Best trade in franchise history with the Philadelphia 76ers
The John Stockton and Karl Malone era of Utah Jazz basketball was the indisputable best era in franchise history. This is not a controversial take; it is practically irrefutable. The highlight of the dynamic duo came in 1996-97, when the Jazz finished 64-18 and advanced to the NBA Finals.
Stockton and Malone aren’t just the two best players in Utah Jazz history. They both have a strong case for being the best player to ever hold their respective positions in NBA history. Still, they couldn’t carry the Jazz to the back-to-back NBA Finals trips on their own. As the 1993-94 season approached, the club struck a deal with the Philadelphia 76ers to provide the necessary reinforcements.

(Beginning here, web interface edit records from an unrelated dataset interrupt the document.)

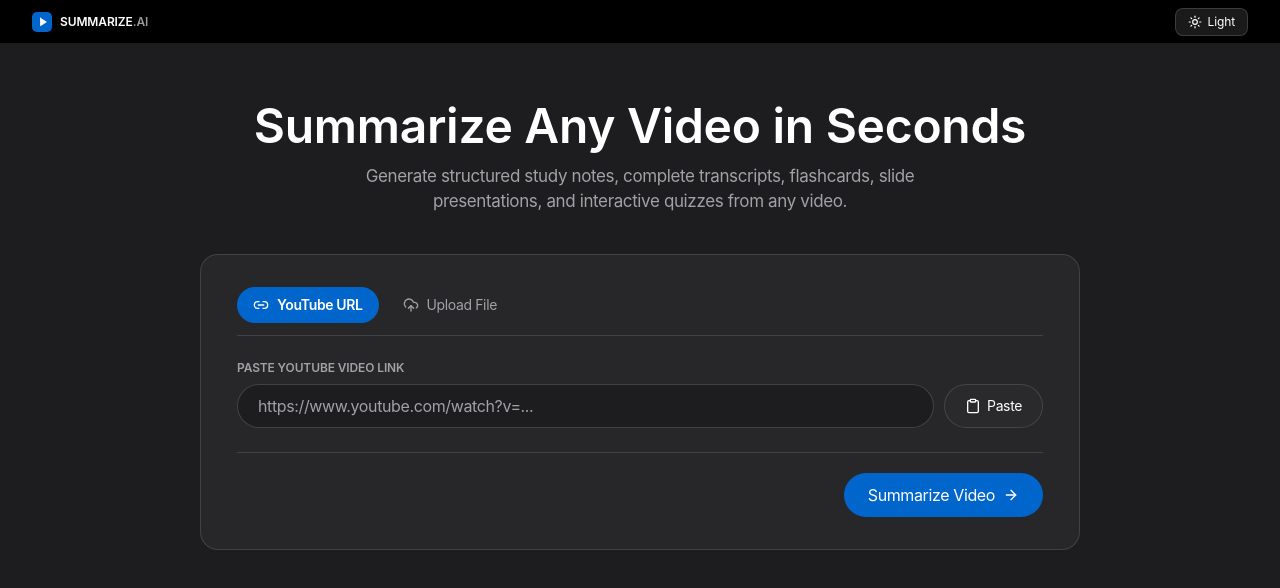
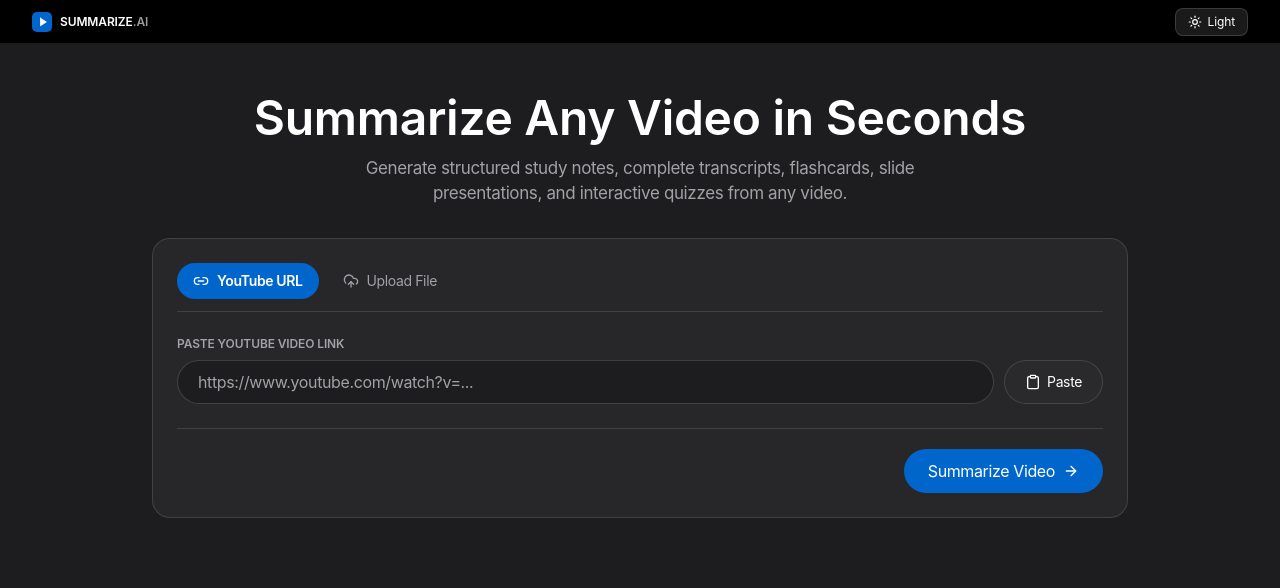
Before and after one commit to kapilmewada74/multimodal-video-summarizer, a Next.js app in the folder frontend/: page / in a window 1280 px wide. Shown: the top 588 px of the page. Built offline with nearby package versions, Linux system fonts and the light colour scheme.

Commit message:
fix(ui): eliminate excess horizontal spacing and balance left/right card gutters

```diff
--- a/frontend/src/app/page.tsx
+++ b/frontend/src/app/page.tsx
@@ -150,9 +150,9 @@ export default function Home() {
     <div className="min-h-screen flex flex-col bg-[var(--bg-app)] text-[var(--text-main)] transition-colors">
       <Navbar theme={theme} onToggleTheme={toggleTheme} />
 
-      <main className="flex-1 max-w-[960px] w-full mx-auto px-4 sm:px-8 md:px-10 py-10 sm:py-14">
+      <main className="flex-1 max-w-5xl w-full mx-auto px-4 sm:px-6 py-8 sm:py-12">
         {/* Clean Hero Section */}
-        <div className="text-center mb-10 no-print">
+        <div className="text-center mb-8 no-print">
           <h1 className="text-3xl sm:text-[48px] font-semibold tracking-[-0.28px] leading-[1.08] mb-3 text-[var(--text-main)]">
             Summarize Any Video in Seconds
           </h1>
@@ -174,7 +174,7 @@ export default function Home() {
 
         {/* Minimal Clean Loading Indicator */}
         {job && (job.status === "processing" || job.status === "queued") && (
-          <div className="flex flex-col items-center justify-center py-10 px-6 sm:px-9 my-8 bg-[var(--card-bg)] border border-[var(--card-border)] rounded-[18px] text-center no-print">
+          <div className="flex flex-col items-center justify-center py-10 px-6 my-8 bg-[var(--card-bg)] border border-[var(--card-border)] rounded-[18px] text-center no-print">
             <div className="w-9 h-9 border-[2.5px] border-[var(--card-border)] border-t-[#0066cc] rounded-full animate-spin mb-4" />
             <h3 className="text-base font-semibold tracking-[-0.2px] text-[var(--text-main)]">Generating summary...</h3>
             <p className="text-sm text-[var(--text-muted)] mt-1 max-w-sm">
--- a/frontend/src/components/OutputWorkspace.tsx
+++ b/frontend/src/components/OutputWorkspace.tsx
@@ -283,7 +283,7 @@ export function OutputWorkspace({ result, onToast }: OutputWorkspaceProps) {
   const safeFilename = (result.title || "video").toLowerCase().replace(/[^a-z0-9]+/g, "_").slice(0, 40);
 
   return (
-    <div className="bg-[var(--card-bg)] border border-[var(--card-border)] rounded-[18px] p-6 sm:px-9 sm:py-8 mb-8 print-content transition-colors">
+    <div className="bg-[var(--card-bg)] border border-[var(--card-border)] rounded-[18px] p-6 mb-8 print-content transition-colors">
       {/* Title & Actions Bar */}
       <div className="flex items-center justify-between gap-4 border-b border-[var(--card-border)] pb-5 mb-6 no-print min-h-[42px]">
         <div className="flex-1 min-w-0">
--- a/frontend/src/components/ToolCard.tsx
+++ b/frontend/src/components/ToolCard.tsx
@@ -56,7 +56,7 @@ export function ToolCard({ isProcessing, onSubmitUrl, onSubmitUpload, onError }:
   };
 
   return (
-    <div className="bg-[var(--card-bg)] border border-[var(--card-border)] rounded-[18px] p-6 sm:px-9 sm:py-8 mb-8 transition-colors">
+    <div className="bg-[var(--card-bg)] border border-[var(--card-border)] rounded-[18px] p-6 mb-8 transition-colors">
       {/* Pill Tab Switcher */}
       <div className="flex gap-2 border-b border-[var(--card-border)] pb-3 mb-6">
         <button
```
Also changed, not shown: 2 other files (tests, documents, lock files or other folders).
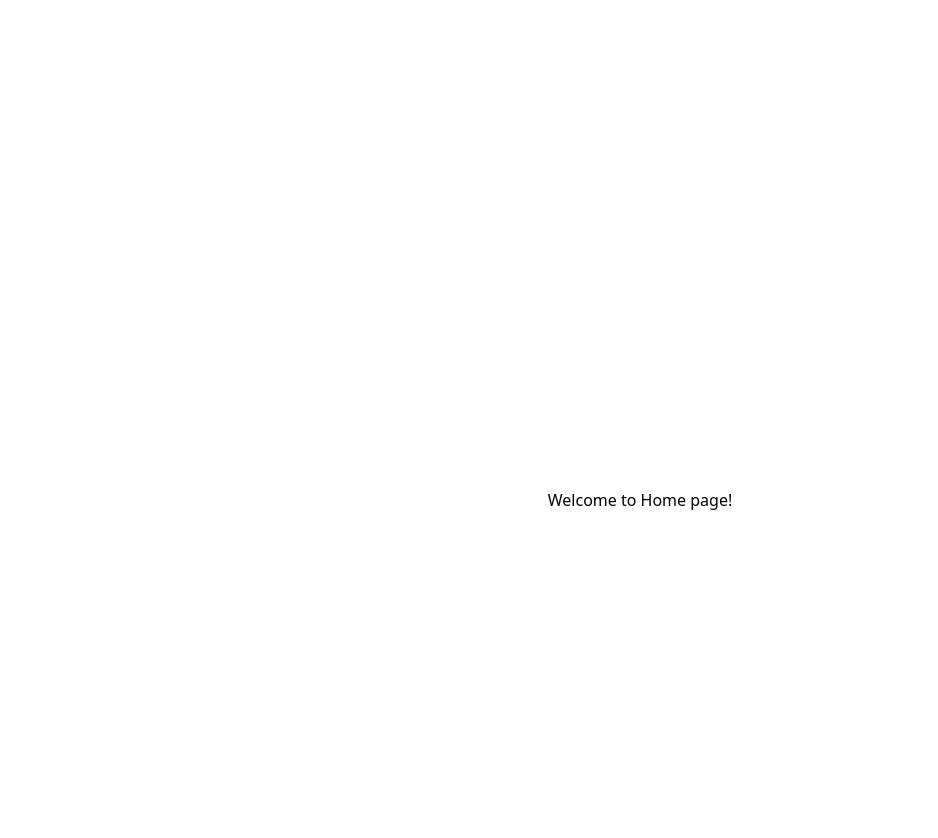
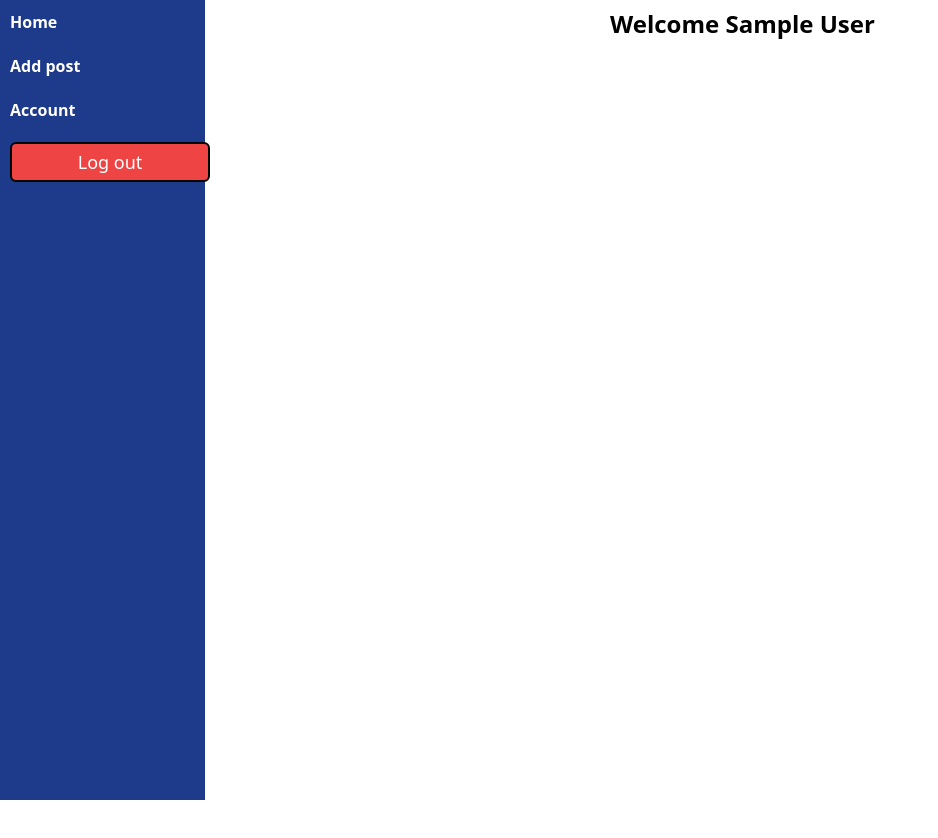
Before and after one commit to jeevanantham123/wall, a Next.js app: page /home in a window 1280 px wide. Shown: the top 838 px of the page, without its empty margins (0-938 px from the left). After the commit the page ends 800 px from the top, so only its background shows below. Built offline with nearby package versions, Linux system fonts and the light colour scheme; no server answers; sample sign-in values are in the browser's storage.

Commit message:
sign in module

```diff
--- /dev/null
+++ b/components/PageLayout.js/index.js
@@ -0,0 +1,33 @@
+import { useSession, signOut } from "next-auth/client";
+import React, { useState } from "react";
+import Sidebar from "../Sidebar.js";
+import Router from "next/router";
+import { useEffect } from "react";
+
+function Pagelayout(props) {
+  const [session, loading] = useSession();
+  const [signout, setSignout] = useState(false);
+  useEffect(() => {
+    setTimeout(() => {
+      if (!session && !signOut && !loading) {
+        Router.push("/");
+      } else if (!session && signOut) {
+        Router.push("/");
+      }
+    }, 1000);
+  }, [signout]);
+  const signOutClicked = () => {
+    signOut();
+    setSignout(true);
+  };
+  return (
+    <div className="w-full flex min-h-screen">
+      <div className="hidden md:block w-16p">
+        <Sidebar signOut={signOutClicked} />
+      </div>
+      <div className="w-84p">{props.children}</div>
+    </div>
+  );
+}
+
+export default Pagelayout;
--- /dev/null
+++ b/components/Sidebar.js/index.js
@@ -0,0 +1,32 @@
+import Link from "next/link";
+import React from "react";
+function Sidebar(props) {
+  return (
+    <div className="min-h-screen bg-blue-900 flex flex-col text-white font-bold cursor-pointer">
+      <div className="p-10 ">
+        <Link href="/home">Home</Link>
+      </div>
+      <div className="p-10">
+        <Link href="/addPost">Add post</Link>
+      </div>
+      <div className="p-10">
+        <Link href="/account">Account</Link>
+      </div>
+      <div className="p-10">
+        <div className="text-white font-extrabold text-lg">
+          <button
+            className="border-2 rounded-md bg-red-500 focus:outline-none border-black flex justify-center items-center h-40 w-200"
+            onClick={(e) => {
+              e.preventDefault();
+              props.signOut();
+            }}
+          >
+            Log out
+          </button>
+        </div>
+      </div>
+    </div>
+  );
+}
+
+export default Sidebar;
--- /dev/null
+++ b/pages/account.js
@@ -0,0 +1,7 @@
+import React from "react";
+
+function Account() {
+  return <div>Welcome to account page!</div>;
+}
+
+export default Account;
--- /dev/null
+++ b/pages/addPost.js
@@ -0,0 +1,17 @@
+import React from "react";
+import { useSession } from "next-auth/client";
+
+function addPost() {
+  const [session] = useSession();
+  return (
+    <div>
+      {session && (
+        <div>
+          <button>Add new Post</button>
+        </div>
+      )}
+    </div>
+  );
+}
+
+export default addPost;
--- a/pages/home.js
+++ b/pages/home.js
@@ -1,10 +1,22 @@
 import React from "react";
+import { useSession } from "next-auth/client";
+import Pagelayout from "../components/PageLayout.js";
 
 function Home() {
+  const [session, loading] = useSession();
+
   return (
-    <div className="container mx-auto flex justify-center min-h-screen items-center m-100">
-      Welcome to Home page!
-    </div>
+    <Pagelayout>
+      <div className="flex justify-center w-full">
+        {session ? (
+          <div className="text-black font-bold text-2xl m-8">
+            Welcome {session.user.name} <br />
+          </div>
+        ) : loading ? (
+          <h2>Loading...</h2>
+        ) : null}
+      </div>
+    </Pagelayout>
   );
 }
 
--- a/pages/index.js
+++ b/pages/index.js
@@ -1,10 +1,17 @@
-import { signIn, signOut, useSession } from "next-auth/client";
+import { signIn, useSession } from "next-auth/client";
+import Router from "next/router";
+import { useEffect } from "react";
 
 export default function Page() {
   const [session, loading] = useSession();
+  useEffect(() => {
+    if (session && !loading) {
+      Router.push("/home");
+    }
+  });
   return (
     <div className="flex justify-center items-center min-h-screen w-full flex-col gap-4">
-      {!session && (
+      {!session && !loading ? (
         <>
           Not signed in <br />
           <button
@@ -14,19 +21,9 @@ export default function Page() {
             Sign in
           </button>
         </>
+      ) : (
+        loading && <h1>Loading..</h1>
       )}
-      {session && (
-        <div className="text-black font-bold text-lg">
-          Signed in as {session.user.name} <br />
-          <button
-            className="border-2 rounded-md  focus:outline-none border-black flex justify-center items-center h-40 w-200"
-            onClick={() => signOut()}
-          >
-            Sign out
-          </button>
-        </div>
-      )}
-      {loading && <p>Loading ...</p>}
     </div>
   );
 }
--- a/pages/signin.js
+++ b/pages/signin.js
@@ -12,7 +12,7 @@ export default function SignIn({ providers }) {
             className="border-2 rounded-md p-10 focus:outline-none border-black flex justify-between items-center"
             onClick={() =>
               signIn(provider.id, {
-                callbackUrl: router.query.callbackUrl,
+                callbackUrl: router.query.callbackUrl + "home",
               })
             }
           >
--- a/tailwind.config.js
+++ b/tailwind.config.js
@@ -39,6 +39,8 @@ module.exports = {
     width: (theme) => ({
       full: "full",
       auto: "auto",
+      "16p": "16%",
+      "84p": "84%",
       ...theme("spacing"),
       ...theme("negativeSpacing"),
     }),
```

At the time, this exchange looked like a solid comeback for both teams. Jeff Malone may be one of the forgotten players in history, but he wasn’t a scrub. He obtains the unique distinction of being the second best Malone in the history of Utah Jazz.
At the time, he was starting his season at 32 and was arguably in decline. He was coming off a season where he averaged 16.2 points per game – a solid score, but relatively far from the 20.2 per game he averaged in Salt Lake City in 1991-92.
Unfortunately for the 76ers, the talented off guard was about to suffer one of the steepest drops imaginable. Malone would average 5.8 points per game during the 1995-96 season, having accumulated 18.4 points per night from 19 games the previous season.
Meanwhile, Jeff Hornacek was a bespoke third man for dynamic pick-and-roll duo Utah Jazz. From his first 1993-94 season in Utah until his retirement in 1999-00, he hit a target below 40% of a three-point range precisely once. Undeniably, The Paperboy would have thrived in modern gaming. It’s inconceivable that a constant 40% three-point shooter would average 1.9 attempts per game throughout his career in today’s NBA.
Hornacek has found ways to make exceptional contributions to Salt Lake City regardless. His best scoring season for the Utah Jazz came in 1994-95, when he averaged 16.5 points per game for the team. During this time, he remained a staunch defenseman throughout his career, posting a remarkable defensive rating of 100 during his season at the age of 35 in 1998-99.
In total, the trade generated 55 Win Shares (WS) for the Utah Jazz and a modest 1.6 for the 76ers. It was an exchange which had the appearances of an equal exchange when it occurred, but which in retrospect was one-sided.
Casual NBA watchers around the world remember Stockon / Malone’s remarkably successful era of Utah Jazz basketball. Die-hard Salt Lake City fans know that Jeff Hornacek’s ground spacing and defense were integral to the success of the era.